Delivering judgment in the first week of the new legal term, the Court of Appeal has adjusted downwards compensation awarded by the High Court in a personal injuries action. The High Court had awarded the plaintiff damages in the sum of €219,750, comprising of general damages of €210,000 and €9,750 in special damages.
Judge Faherty, delivering judgment for the Court in Quinn v Masivlaniec & Stanczk  IECA 247, considered that the appropriate figure by way of compensation for the plaintiff’s pain and suffering to date and into the future is €175,000 as well as €9,750 in special damages.
The plaintiff, Ms Quinn, brought proceedings after she sustained personal injuries in a road traffic accident in July 2013. At the time she was 37 years old. She was wearing a seatbelt. Her two children were also in the car and her mother was driving. The car was struck in a head-on collision by a car being driven by the first defendant.
In the High Court, it was accepted that the collision could be described as a ‘horrendous accident’. All four occupants were trapped in the car after the crash and had to be cut out of it.
Ms Quinn sustained physical injuries to her bowel and right wrist. She was an intensive care patient for a one-week period. The injuries to her bowel would cause ongoing complications, according to the medical reports. She also suffered with panic and post-traumatic stress disorder after the incident.
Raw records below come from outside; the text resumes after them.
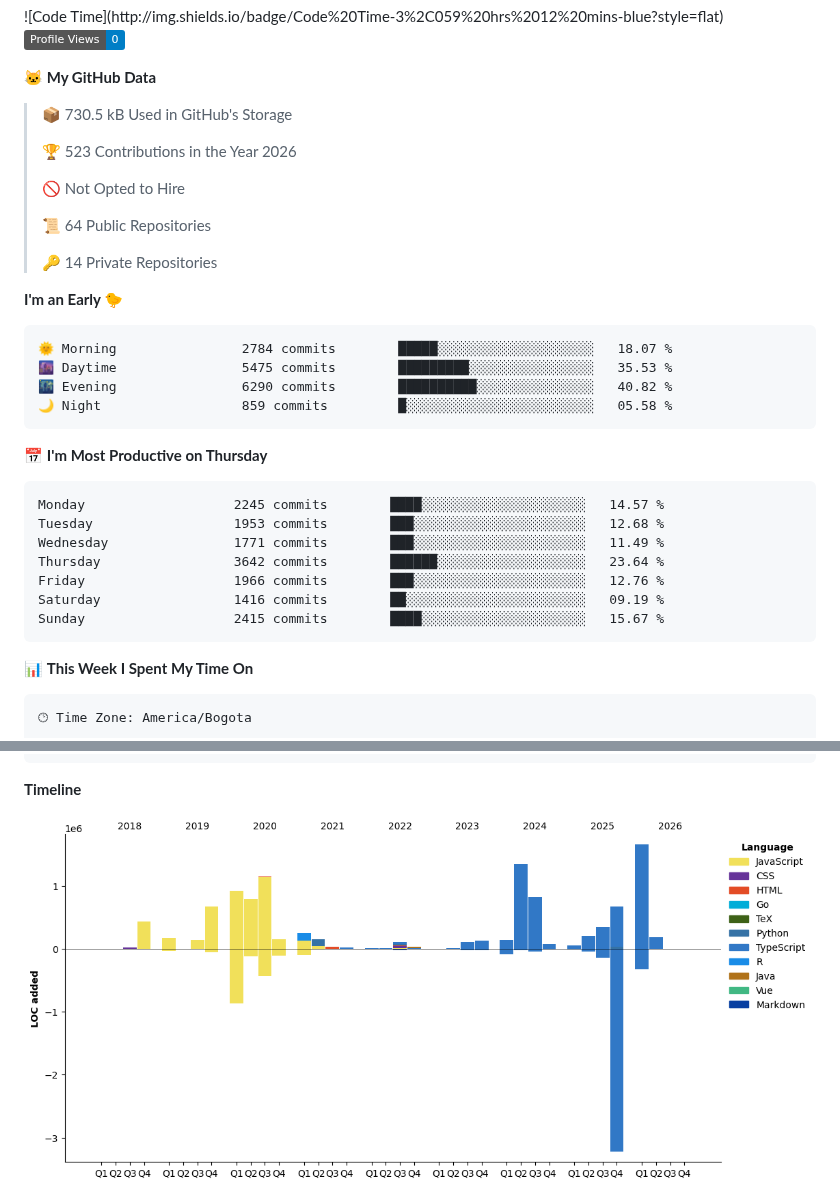
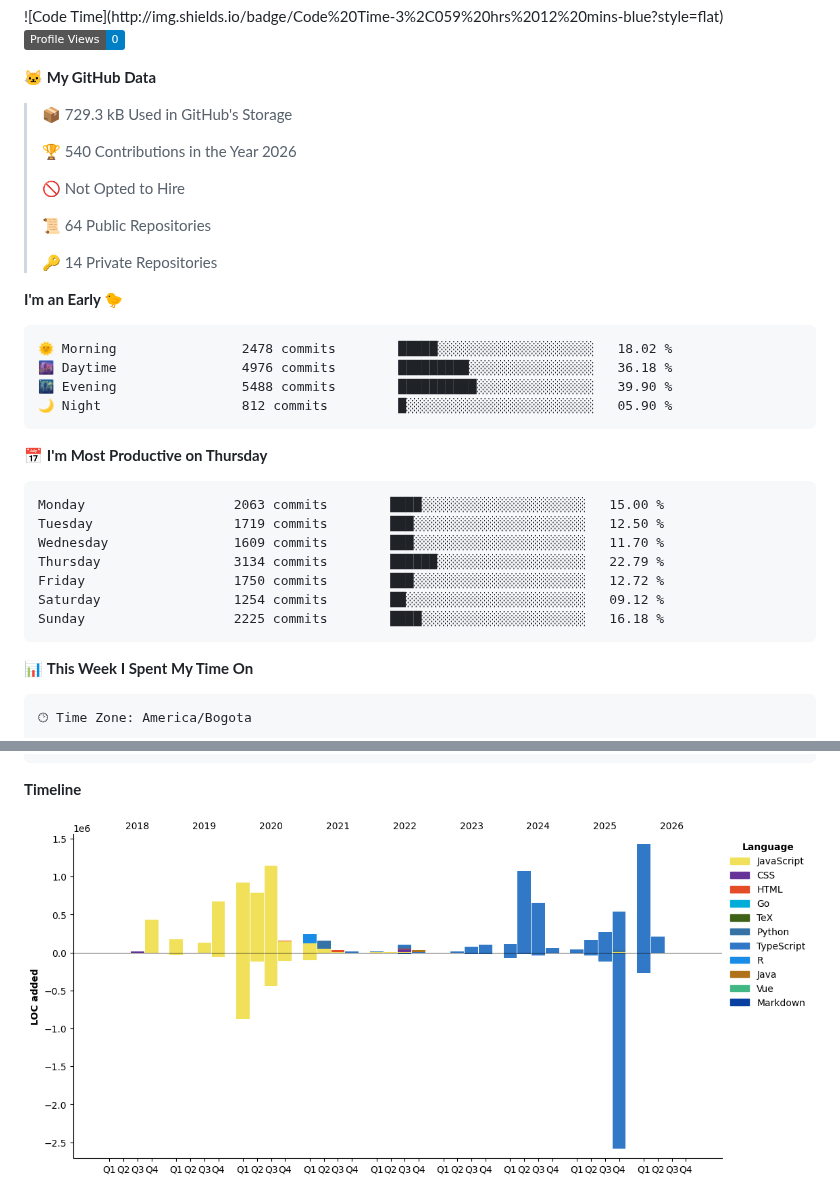
Before and after one commit to devHectorGa/devHectorGa, a Markdown page: README.md, 2 parts joined by grey strips. Drawn GitHub-style; pictures changed too: assets/bar_graph.png; badges without logos.

Commit message:
Updated with Dev Metrics

````diff
--- a/README.md
+++ b/README.md
@@ -20,9 +20,9 @@
 
 **🐱 My GitHub Data**
 
-> 📦 730.5 kB Used in GitHub's Storage
+> 📦 729.3 kB Used in GitHub's Storage
  >
-> 🏆 523 Contributions in the Year 2026
+> 🏆 540 Contributions in the Year 2026
  >
 > 🚫 Not Opted to Hire
  >
@@ -33,21 +33,21 @@
 **I'm an Early 🐤**
 
 ```text
-🌞 Morning                2784 commits        █████░░░░░░░░░░░░░░░░░░░░   18.07 %
-🌆 Daytime                5475 commits        █████████░░░░░░░░░░░░░░░░   35.53 %
-🌃 Evening                6290 commits        ██████████░░░░░░░░░░░░░░░   40.82 %
-🌙 Night                  859 commits         █░░░░░░░░░░░░░░░░░░░░░░░░   05.58 %
+🌞 Morning                2478 commits        █████░░░░░░░░░░░░░░░░░░░░   18.02 %
+🌆 Daytime                4976 commits        █████████░░░░░░░░░░░░░░░░   36.18 %
+🌃 Evening                5488 commits        ██████████░░░░░░░░░░░░░░░   39.90 %
+🌙 Night                  812 commits         █░░░░░░░░░░░░░░░░░░░░░░░░   05.90 %
 ```
 📅 **I'm Most Productive on Thursday**
 
 ```text
-Monday                   2245 commits        ████░░░░░░░░░░░░░░░░░░░░░   14.57 %
-Tuesday                  1953 commits        ███░░░░░░░░░░░░░░░░░░░░░░   12.68 %
-Wednesday                1771 commits        ███░░░░░░░░░░░░░░░░░░░░░░   11.49 %
-Thursday                 3642 commits        ██████░░░░░░░░░░░░░░░░░░░   23.64 %
-Friday                   1966 commits        ███░░░░░░░░░░░░░░░░░░░░░░   12.76 %
-Saturday                 1416 commits        ██░░░░░░░░░░░░░░░░░░░░░░░   09.19 %
-Sunday                   2415 commits        ████░░░░░░░░░░░░░░░░░░░░░   15.67 %
+Monday                   2063 commits        ████░░░░░░░░░░░░░░░░░░░░░   15.00 %
+Tuesday                  1719 commits        ███░░░░░░░░░░░░░░░░░░░░░░   12.50 %
+Wednesday                1609 commits        ███░░░░░░░░░░░░░░░░░░░░░░   11.70 %
+Thursday                 3134 commits        ██████░░░░░░░░░░░░░░░░░░░   22.79 %
+Friday                   1750 commits        ███░░░░░░░░░░░░░░░░░░░░░░   12.72 %
+Saturday                 1254 commits        ██░░░░░░░░░░░░░░░░░░░░░░░   09.12 %
+Sunday                   2225 commits        ████░░░░░░░░░░░░░░░░░░░░░   16.18 %
 ```
 
 
````
Also changed, not shown: other parts of README.md (+1 -1 lines).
Since the taking of the case pre-dated the implementation of the new guidelines, both the High Court and the Court of Appeal had regard to the Book of Quantum, rather than the new guidelines in assessing damages in personal injuries cases.
The High Court assessed general damages for the plaintiff’s injuries in the sum of €310,000. €60,000 was attributed to the wrist injury, €50,000 compensation for psychological injury and €150,000 for the plaintiff’s bowel injury and the scar. €50,000 was also awarded for the ‘horrendous’ accident itself, according to the Court of Appeal judgment. €100,000 was then deducted because of the overlap between the injuries.
The Court of Appeal decided to instead award €135,000 to reflect the plaintiff’s pain and suffering to date, to include all injuries sustained, and a further €40,000 way of compensation for pain and suffering into the future.
*In contentious business, a solicitor may not calculate fees or other charges as a percentage or proportion of any award or settlement.*